Something similar happens in Sposalizio – Liszt’s homage to Raffaello’s painting of the Wedding of the Virgin. Liszt was doubtless impressed by Raffaello’s amazing mastery of perspective in this late canvas as well as the realism which the painter conveys through a unique portrayal of formal and intimate (informal). So far, so clear. This is what most viewers see and feel in Raffaello. But Liszt makes it all his own. And he does this through his own pianism. Two unique concepts meet here. And Elissò Virsaladze is ideal when it comes to delivering unique and sometimes conflicting musical dialogue going on at the same time.
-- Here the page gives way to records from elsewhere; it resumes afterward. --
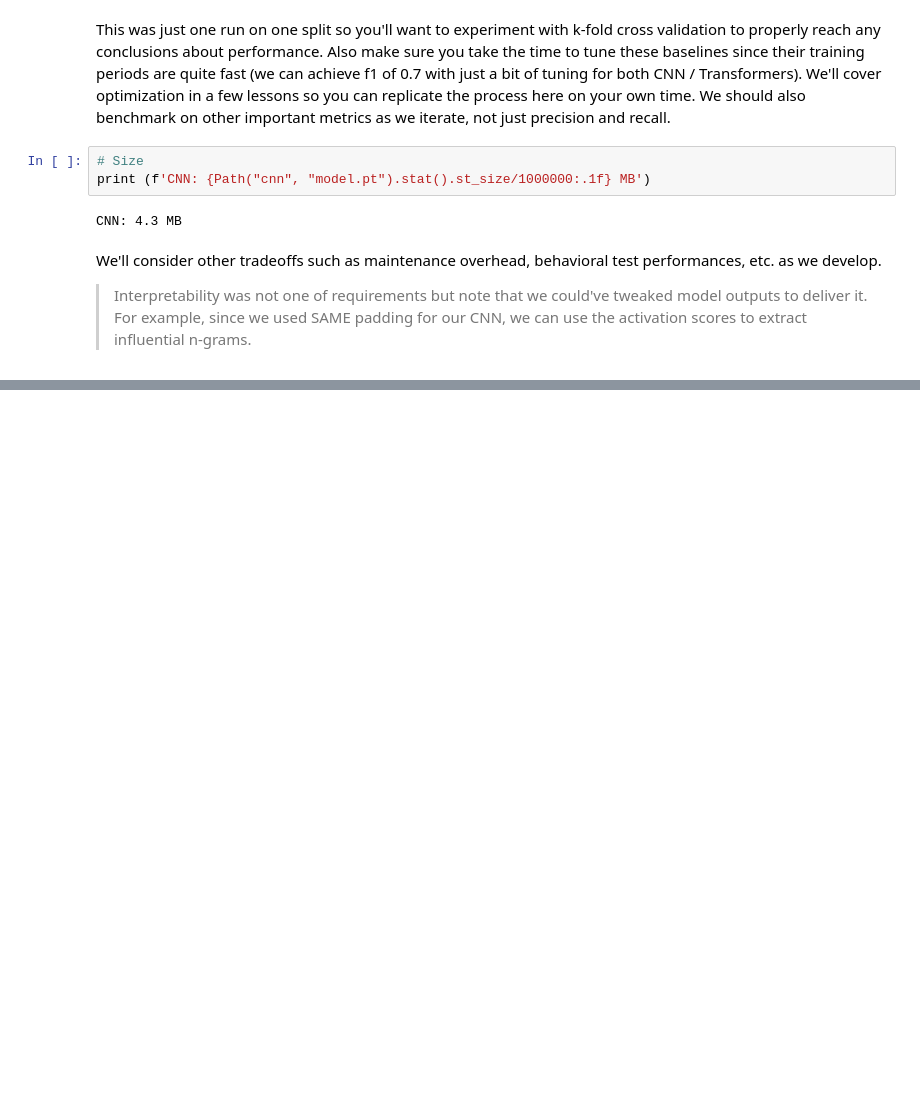
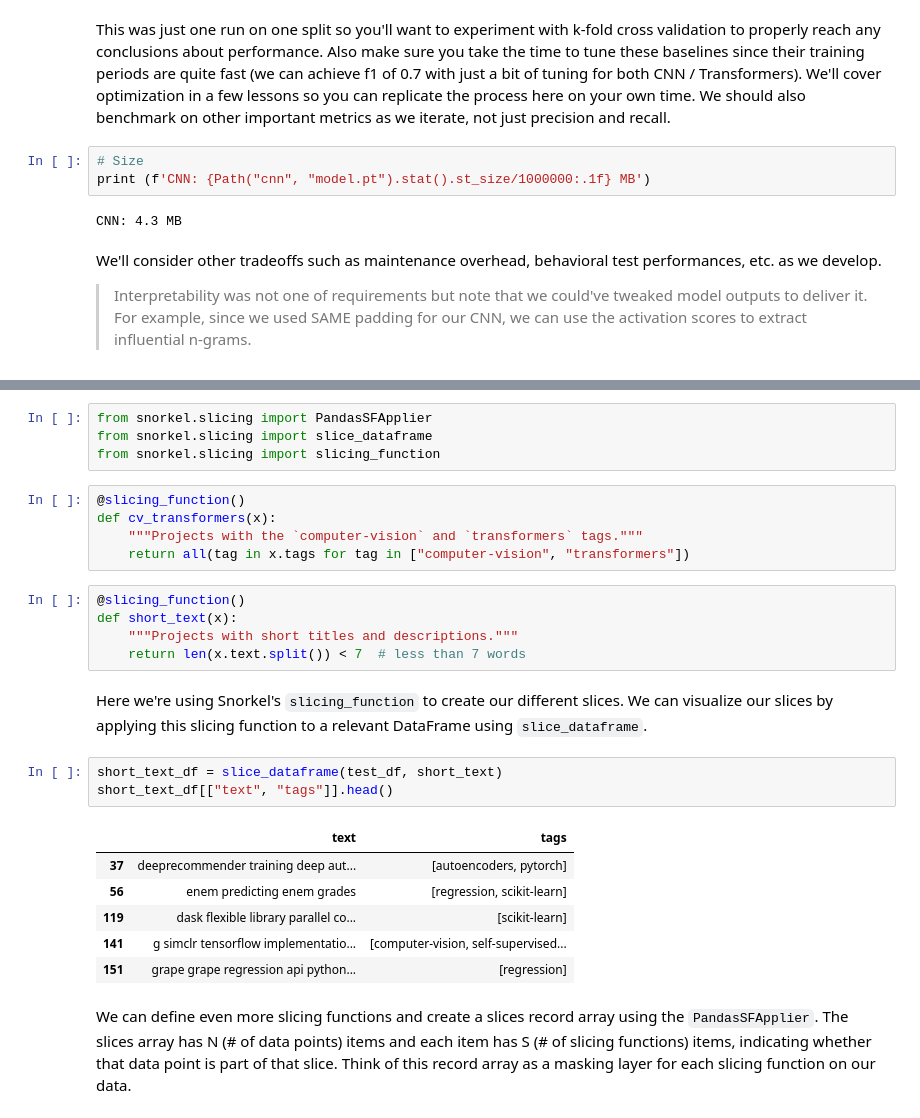
Before and after one commit to anantvaid/MadeWithML_Learnings, a Jupyter notebook: MLOps.ipynb, the cells around one changed output, grey strips where cells are left out. Cells and saved outputs as stored; diff of their text form; blank space fills up the shorter version.

```diff
--- a/MLOps.ipynb
+++ b/MLOps.ipynb
@@ -1975,0 +2140,28 @@ We'll consider other tradeoffs such as maintenance overhead, behavioral test per
+# %%
+from snorkel.slicing import PandasSFApplier
+from snorkel.slicing import slice_dataframe
+from snorkel.slicing import slicing_function
+# %%
+@slicing_function()
+def cv_transformers(x):
+    """Projects with the `computer-vision` and `transformers` tags."""
+    return all(tag in x.tags for tag in ["computer-vision", "transformers"])
+# %%
+@slicing_function()
+def short_text(x):
+    """Projects with short titles and descriptions."""
+    return len(x.text.split()) < 7  # less than 7 words
+# %% [markdown]
+Here we're using Snorkel's `slicing_function` to create our different slices. We can visualize our slices by applying this slicing function to a relevant DataFrame using `slice_dataframe`.
+# %%
+short_text_df = slice_dataframe(test_df, short_text)
+short_text_df[["text", "tags"]].head()
+# %% [output]
+|  | text | tags |
+| 37 | deeprecommender training deep aut... | [autoencoders, pytorch] |
+| 56 | enem predicting enem grades | [regression, scikit-learn] |
+| 119 | dask flexible library parallel co... | [scikit-learn] |
+| 141 | g simclr tensorflow implementatio... | [computer-vision, self-supervised... |
+| 151 | grape grape regression api python... | [regression] |
+# %% [markdown]
+We can define even more slicing functions and create a slices record array using the `PandasSFApplier`. The slices array has N (# of data points) items and each item has S (# of slicing functions) items, indicating whether that data point is part of that slice. Think of this record array as a masking layer for each slicing function on our data.
```
Also changed, not shown: parts of 39 cells of this notebook.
When Liszt was received into the Church at the end of his life, it delighted him to be informed that he was also an exorcist. He had spent his life in battle with Mephistopheles. Now he could lay to rest the demon! Mephistopheles is largely an aberration of German construct. To clearly grasp the demonic nature of the character, just listen to any of the recordings of Chaliapin singing the ‘Calf of Gold’ aria in Gounod’s Faust.
When it comes to the piano, I thought I would never hear a more convincing performance of Liszt’s construct than John Ogden’s. Readers may remember that Ogden won joint first with Ashkenazy at the 1962 Tchaikovsky Competition, so no second prize, but the third went to Eilssò Virsaladze. And yet, last night at the Abbey of Fossanova, Virsaladze was a clear winner. More steely, more uncompromising, more chilling than Ogden. And those are all qualities I have admired in him. But Virsaladze managed to be positively menacing in her delivery. She was playing the first penning of the Mephisto Valse. And here Liszt is celebrating the sheer exuberance of evil’s perpetrator. He never had a finer interpreter: steely, uncompromising and always vivace.
A glorious romp through the Spanish Rhapsody brought the printed programme to a close. Two generous and beautifully poised encores of Liszt transcriptions sent us homeward with the composer ringing in our ears: Schumann’s Widmung in which Liszt is uncharacteristically democratic in his filtering of Schumann’s moving song (he actually places Schumann centre stage!) and in contrast, Schubert’s Soirée de Vienne.